# Exercise objective
Check every line below for the string "agent", and copy the lines that contain it.

........

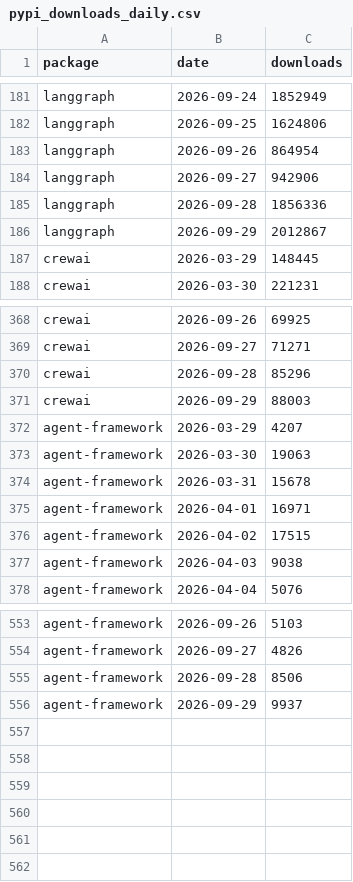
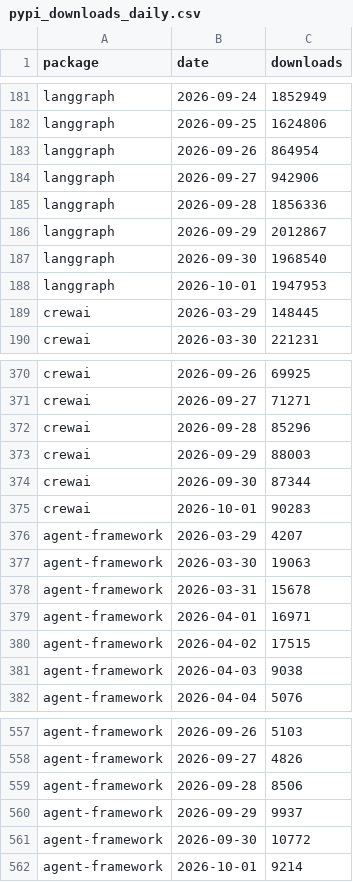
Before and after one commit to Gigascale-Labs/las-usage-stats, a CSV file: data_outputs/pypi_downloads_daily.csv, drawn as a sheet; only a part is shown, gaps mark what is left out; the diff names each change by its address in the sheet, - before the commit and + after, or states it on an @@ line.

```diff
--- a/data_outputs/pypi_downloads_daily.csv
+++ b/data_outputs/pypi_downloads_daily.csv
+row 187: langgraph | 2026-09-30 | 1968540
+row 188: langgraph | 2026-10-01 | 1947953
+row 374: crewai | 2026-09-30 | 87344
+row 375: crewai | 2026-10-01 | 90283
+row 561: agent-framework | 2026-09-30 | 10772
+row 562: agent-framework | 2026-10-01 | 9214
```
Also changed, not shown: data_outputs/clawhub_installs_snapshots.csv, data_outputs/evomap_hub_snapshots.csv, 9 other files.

........

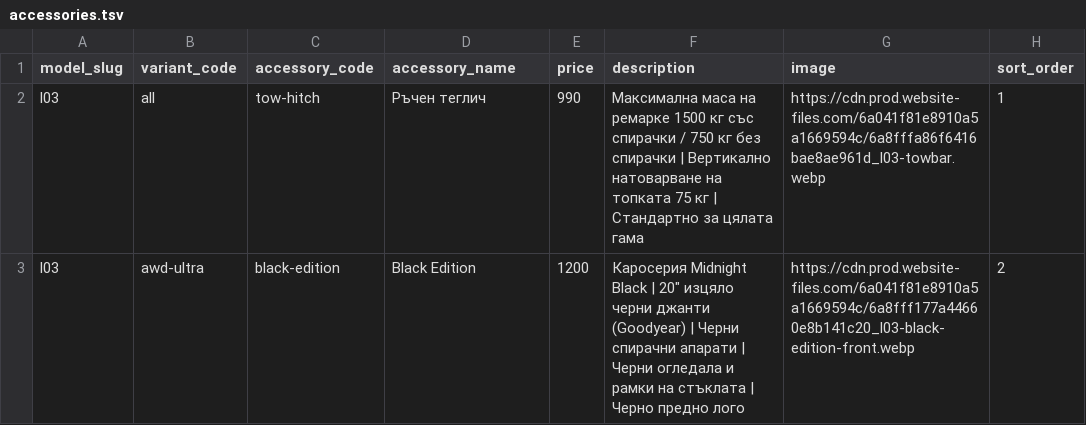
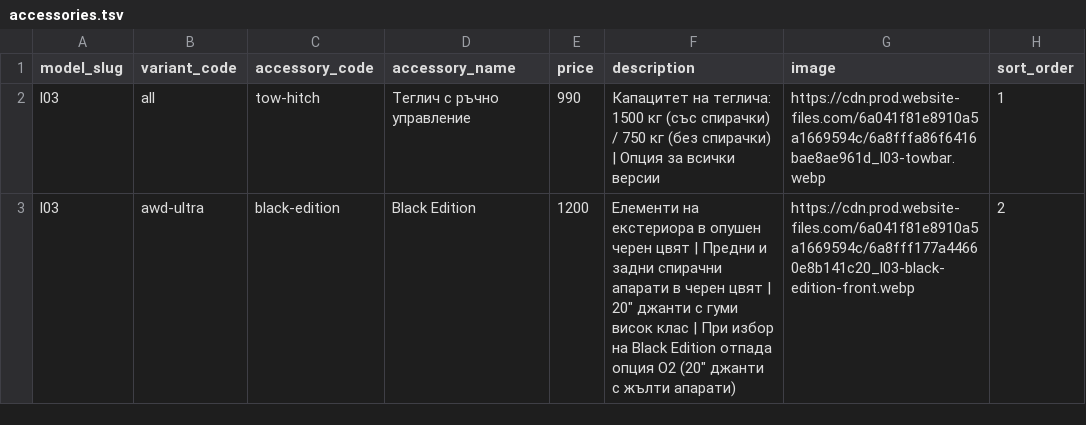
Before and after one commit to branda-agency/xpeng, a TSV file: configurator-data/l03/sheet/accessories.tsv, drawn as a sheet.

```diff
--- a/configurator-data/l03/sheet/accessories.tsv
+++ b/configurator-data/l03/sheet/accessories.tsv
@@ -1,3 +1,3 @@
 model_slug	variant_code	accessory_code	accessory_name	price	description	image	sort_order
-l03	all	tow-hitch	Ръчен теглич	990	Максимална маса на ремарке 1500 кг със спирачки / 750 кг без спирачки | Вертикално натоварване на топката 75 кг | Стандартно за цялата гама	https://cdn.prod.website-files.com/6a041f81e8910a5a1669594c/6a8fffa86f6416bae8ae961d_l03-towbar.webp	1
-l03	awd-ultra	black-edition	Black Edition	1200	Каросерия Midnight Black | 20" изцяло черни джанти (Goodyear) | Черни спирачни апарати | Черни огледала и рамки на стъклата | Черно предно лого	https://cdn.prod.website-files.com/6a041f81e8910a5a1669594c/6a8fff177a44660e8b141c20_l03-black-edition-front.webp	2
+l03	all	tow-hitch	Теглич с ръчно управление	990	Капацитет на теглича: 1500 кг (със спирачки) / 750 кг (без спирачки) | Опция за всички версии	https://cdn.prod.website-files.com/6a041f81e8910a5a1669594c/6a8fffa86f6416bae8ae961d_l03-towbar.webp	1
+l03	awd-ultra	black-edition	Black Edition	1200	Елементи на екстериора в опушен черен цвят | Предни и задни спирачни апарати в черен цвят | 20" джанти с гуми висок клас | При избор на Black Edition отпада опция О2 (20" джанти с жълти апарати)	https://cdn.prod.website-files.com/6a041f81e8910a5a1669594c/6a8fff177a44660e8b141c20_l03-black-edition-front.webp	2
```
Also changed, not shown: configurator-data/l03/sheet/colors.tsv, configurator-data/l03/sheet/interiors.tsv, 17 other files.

........

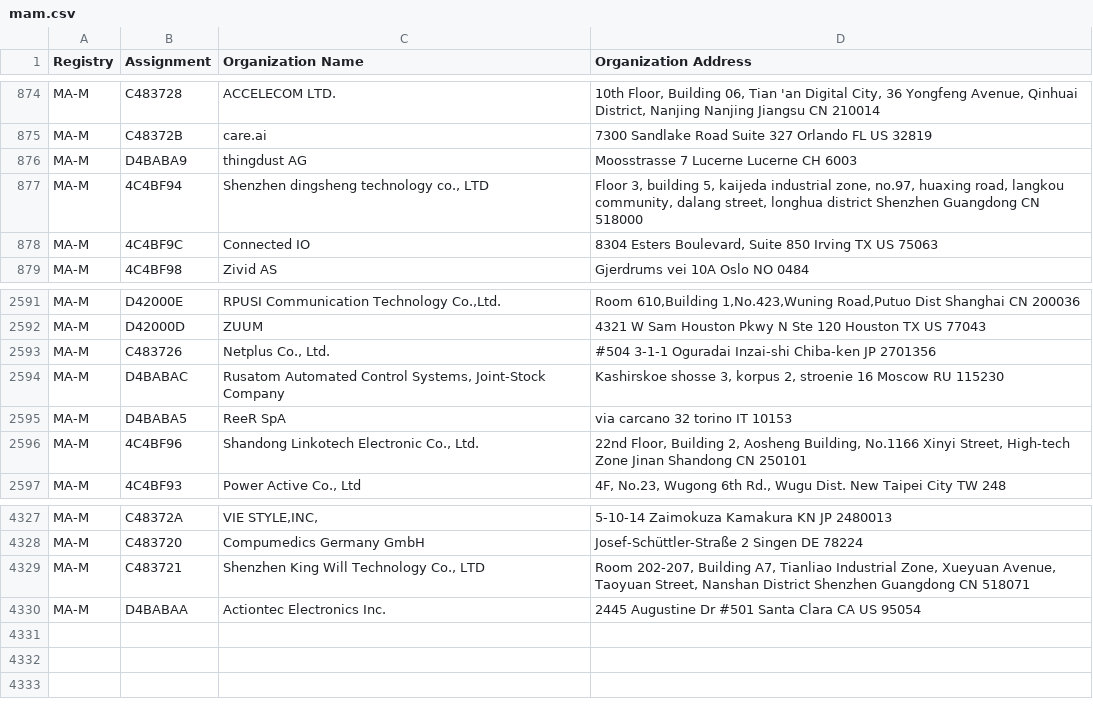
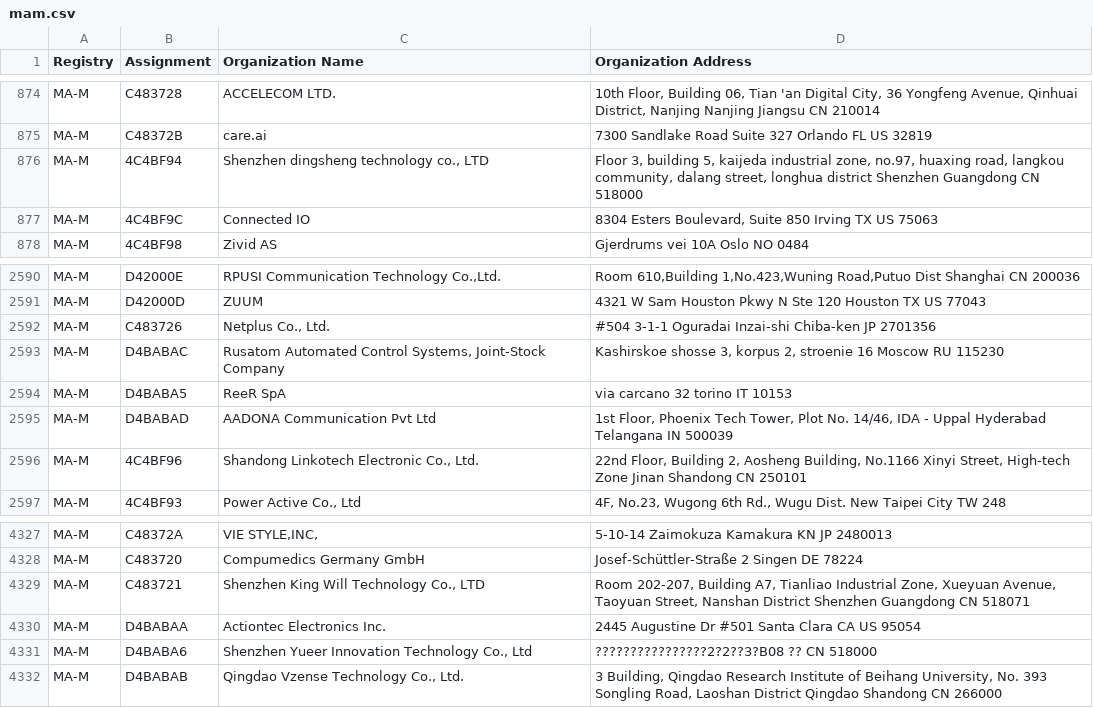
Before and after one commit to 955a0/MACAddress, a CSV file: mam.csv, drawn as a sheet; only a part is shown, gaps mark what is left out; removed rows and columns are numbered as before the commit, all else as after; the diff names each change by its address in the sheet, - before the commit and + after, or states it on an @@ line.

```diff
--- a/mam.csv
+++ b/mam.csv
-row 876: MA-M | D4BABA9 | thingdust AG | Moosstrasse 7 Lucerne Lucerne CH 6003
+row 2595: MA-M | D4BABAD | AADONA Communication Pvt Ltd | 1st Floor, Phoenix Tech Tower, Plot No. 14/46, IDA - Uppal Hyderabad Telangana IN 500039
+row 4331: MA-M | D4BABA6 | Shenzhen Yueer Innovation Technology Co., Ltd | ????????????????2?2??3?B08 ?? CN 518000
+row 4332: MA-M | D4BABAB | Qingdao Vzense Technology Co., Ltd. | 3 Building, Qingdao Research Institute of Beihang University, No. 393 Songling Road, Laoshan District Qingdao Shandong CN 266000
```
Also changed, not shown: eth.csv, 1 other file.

........

# Solution below
+row 561: agent-framework | 2026-09-30 | 10772
+row 562: agent-framework | 2026-10-01 | 9214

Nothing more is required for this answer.